  • How the first female Cabinet member helped shape the New Deal
  • Bioengineering—at the intersection of biology, medical science, and engineering—is where scientists Joseph Vacanti, Pamela Silver, Kit Parker, David Mooney, Joanna Aizenberg, and Radhika Nagpal are defining a new field.

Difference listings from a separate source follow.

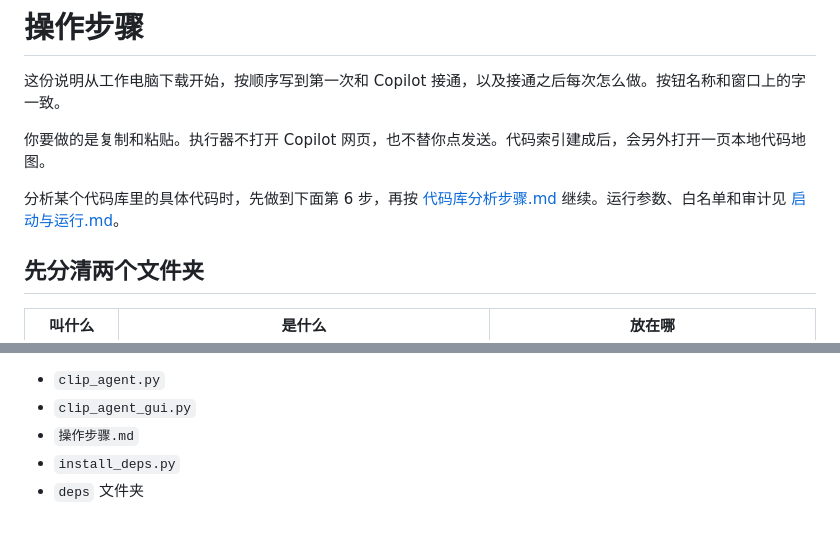
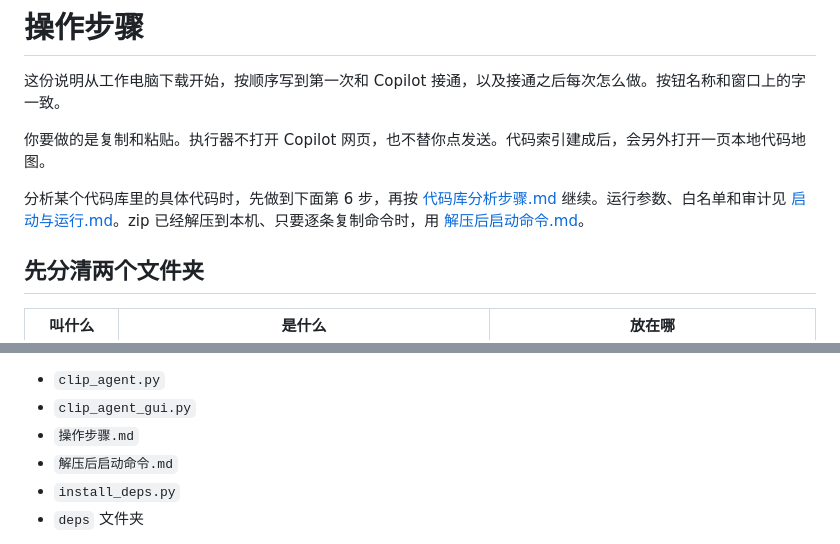
Before and after one commit to j61398257-lab/copilot-clip-agent, a Markdown page: 操作步骤.md, 2 parts joined by grey strips. Drawn GitHub-style.

```diff
--- a/操作步骤.md
+++ b/操作步骤.md
@@ -4,7 +4,7 @@
 
 你要做的是复制和粘贴。执行器不打开 Copilot 网页，也不替你点发送。代码索引建成后，会另外打开一页本地代码地图。
 
-分析某个代码库里的具体代码时，先做到下面第 6 步，再按 [代码库分析步骤.md](代码库分析步骤.md) 继续。运行参数、白名单和审计见 [启动与运行.md](启动与运行.md)。
+分析某个代码库里的具体代码时，先做到下面第 6 步，再按 [代码库分析步骤.md](代码库分析步骤.md) 继续。运行参数、白名单和审计见 [启动与运行.md](启动与运行.md)。zip 已经解压到本机、只要逐条复制命令时，用 [解压后启动命令.md](解压后启动命令.md)。
 
 ## 先分清两个文件夹
 
@@ -82,6 +82,7 @@ https://github.com/j61398257-lab/copilot-clip-agent
 - `clip_agent.py`
 - `clip_agent_gui.py`
 - `操作步骤.md`
+- `解压后启动命令.md`
 - `install_deps.py`
 - `deps` 文件夹
 
```
Also changed, not shown: 启动与运行.md (+1 -1 lines), 解压后启动命令.md (added, +77 -0 lines).
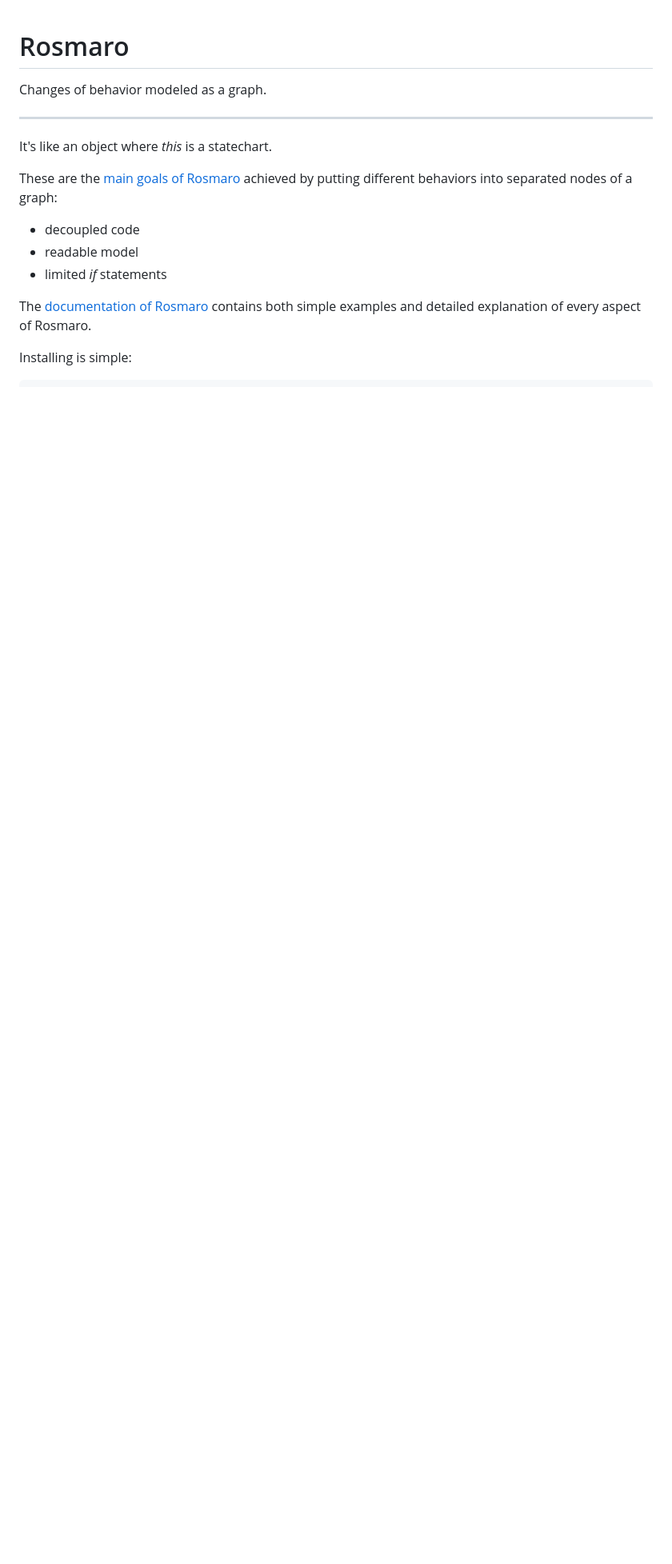
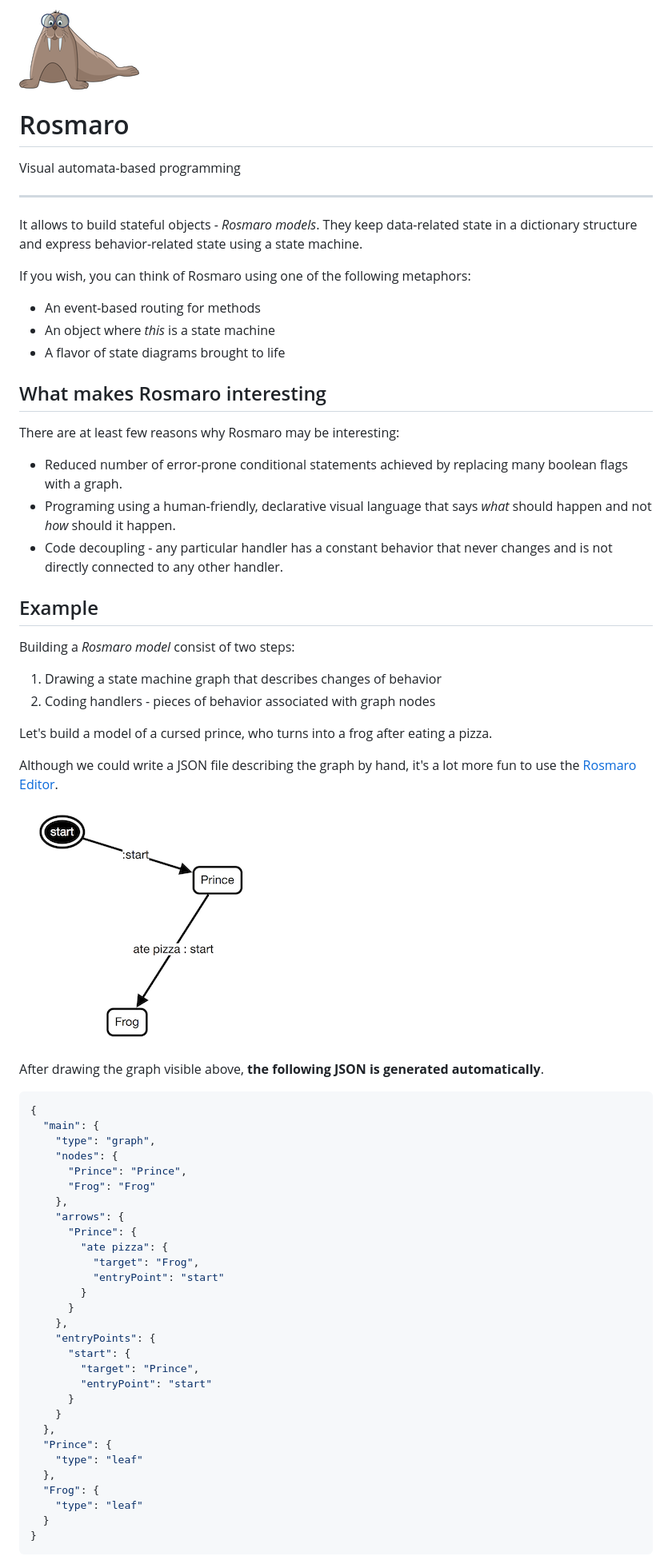
Before and after one commit to lukaszmakuch/rosmaro, a Markdown page: README.md, the part around the change printed below. Shown: that part at 80% size. Rendered like a GitHub page; pictures changed too: example-graph.png (added), logo.png (added); blank space fills up the shorter version.

````diff
--- a/README.md
+++ b/README.md
@@ -1,15 +1,70 @@
+
+![Rosmaro logo](./logo.png)
+
 # Rosmaro
-Changes of behavior modeled as a graph.
+
+Visual automata-based programming
+
 ***
-It's like an object where *this* is a statechart.
 
-These are the [main goals of Rosmaro](https://rosmaro.js.org/#why-is-it-interesting) achieved by putting different behaviors into separated nodes of a graph:
-* decoupled code
-* readable model
-* limited *if* statements
+It allows to build stateful objects - _Rosmaro models_. They keep data-related state in a dictionary structure and express behavior-related state using a state machine.
 
-The [documentation of Rosmaro](https://rosmaro.js.org/) contains both simple examples and detailed explanation of every aspect of Rosmaro.
+If you wish, you can think of Rosmaro using one of the following metaphors:
 
+- An event-based routing for methods
+- An object where _this_ is a state machine
+- A flavor of state diagrams brought to life
 
-Installing is simple:
+## What makes Rosmaro interesting
+
+There are at least few reasons why Rosmaro may be interesting:
+
+- Reduced number of error-prone conditional statements achieved by replacing many boolean flags with a graph.
+- Programing using a human-friendly, declarative visual language that says _what_ should happen and not _how_ should it happen.
+- Code decoupling - any particular handler has a constant behavior that never changes and is not directly connected to any other handler.
+
+## Example
+
+Building a _Rosmaro model_ consist of two steps:
+
+1. Drawing a state machine graph that describes changes of behavior
+1. Coding handlers - pieces of behavior associated with graph nodes
+
+Let's build a model of a cursed prince, who turns into a frog after eating a pizza.
+
+Although we could write a JSON file describing the graph by hand, it's a lot more fun to use the [Rosmaro Editor](https://rosmaro.js.org/editor).
+
+![model graph](./example-graph.png)
+
+After drawing the graph visible above, __the following JSON is generated automatically__.
+```json
+{
+  "main": {
+    "type": "graph",
+    "nodes": {
+      "Prince": "Prince",
+      "Frog": "Frog"
+    },
+    "arrows": {
+      "Prince": {
+        "ate pizza": {
+          "target": "Frog",
+          "entryPoint": "start"
+        }
+      }
+    },
+    "entryPoints": {
+      "start": {
+        "target": "Prince",
+        "entryPoint": "start"
+      }
+    }
+  },
+  "Prince": {
+    "type": "leaf"
+  },
+  "Frog": {
+    "type": "leaf"
+  }
+}
 ```
````
Also changed, not shown: other parts of README.md (+79 -2 lines), 3 other files.
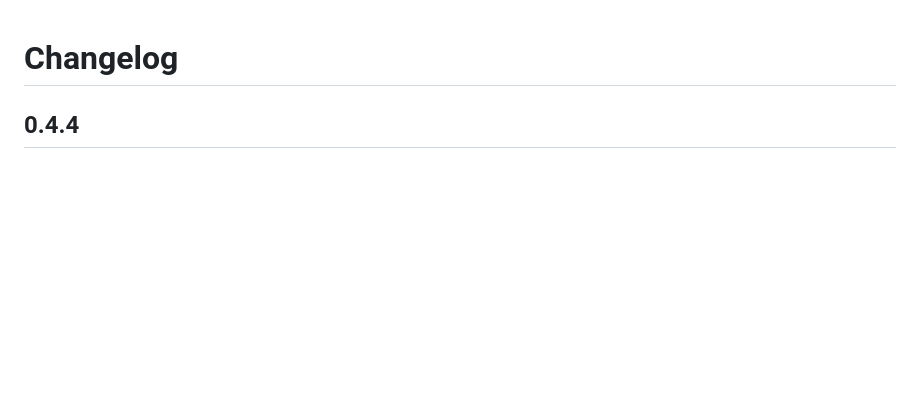
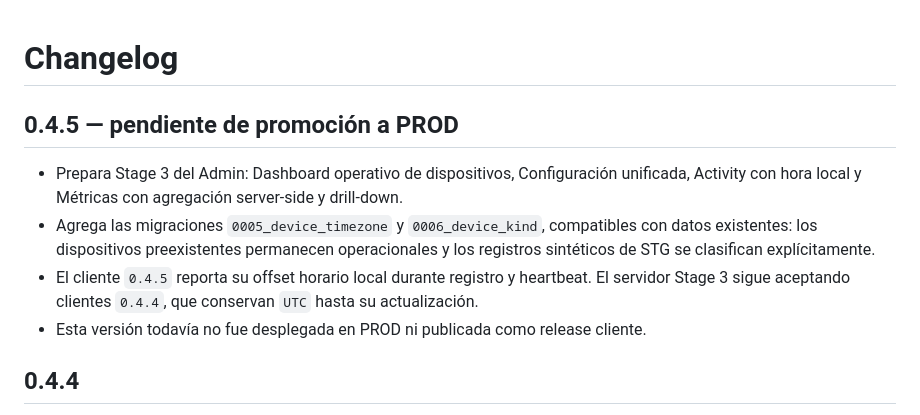
Before and after one commit to IngCarlaPezzone/Guardian, a Markdown page: CHANGELOG.md, the part around the change. Drawn GitHub-style; blank space fills up the shorter version.

Commit message:
docs: prepare stage 3 production promotion

```diff
--- a/CHANGELOG.md
+++ b/CHANGELOG.md
@@ -1,4 +1,11 @@
 # Changelog
+
+## 0.4.5 — pendiente de promoción a PROD
+
+- Prepara Stage 3 del Admin: Dashboard operativo de dispositivos, Configuración unificada, Activity con hora local y Métricas con agregación server-side y drill-down.
+- Agrega las migraciones `0005_device_timezone` y `0006_device_kind`, compatibles con datos existentes: los dispositivos preexistentes permanecen operacionales y los registros sintéticos de STG se clasifican explícitamente.
+- El cliente `0.4.5` reporta su offset horario local durante registro y heartbeat. El servidor Stage 3 sigue aceptando clientes `0.4.4`, que conservan `UTC` hasta su actualización.
+- Esta versión todavía no fue desplegada en PROD ni publicada como release cliente.
 
 ## 0.4.4
 
```
Also changed, not shown: docs/CURRENT_STATE.md (+5 -5 lines).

  • Art historian Robin Kelsey examines photographs of all kinds to reveal what they say about human history, society, and culture.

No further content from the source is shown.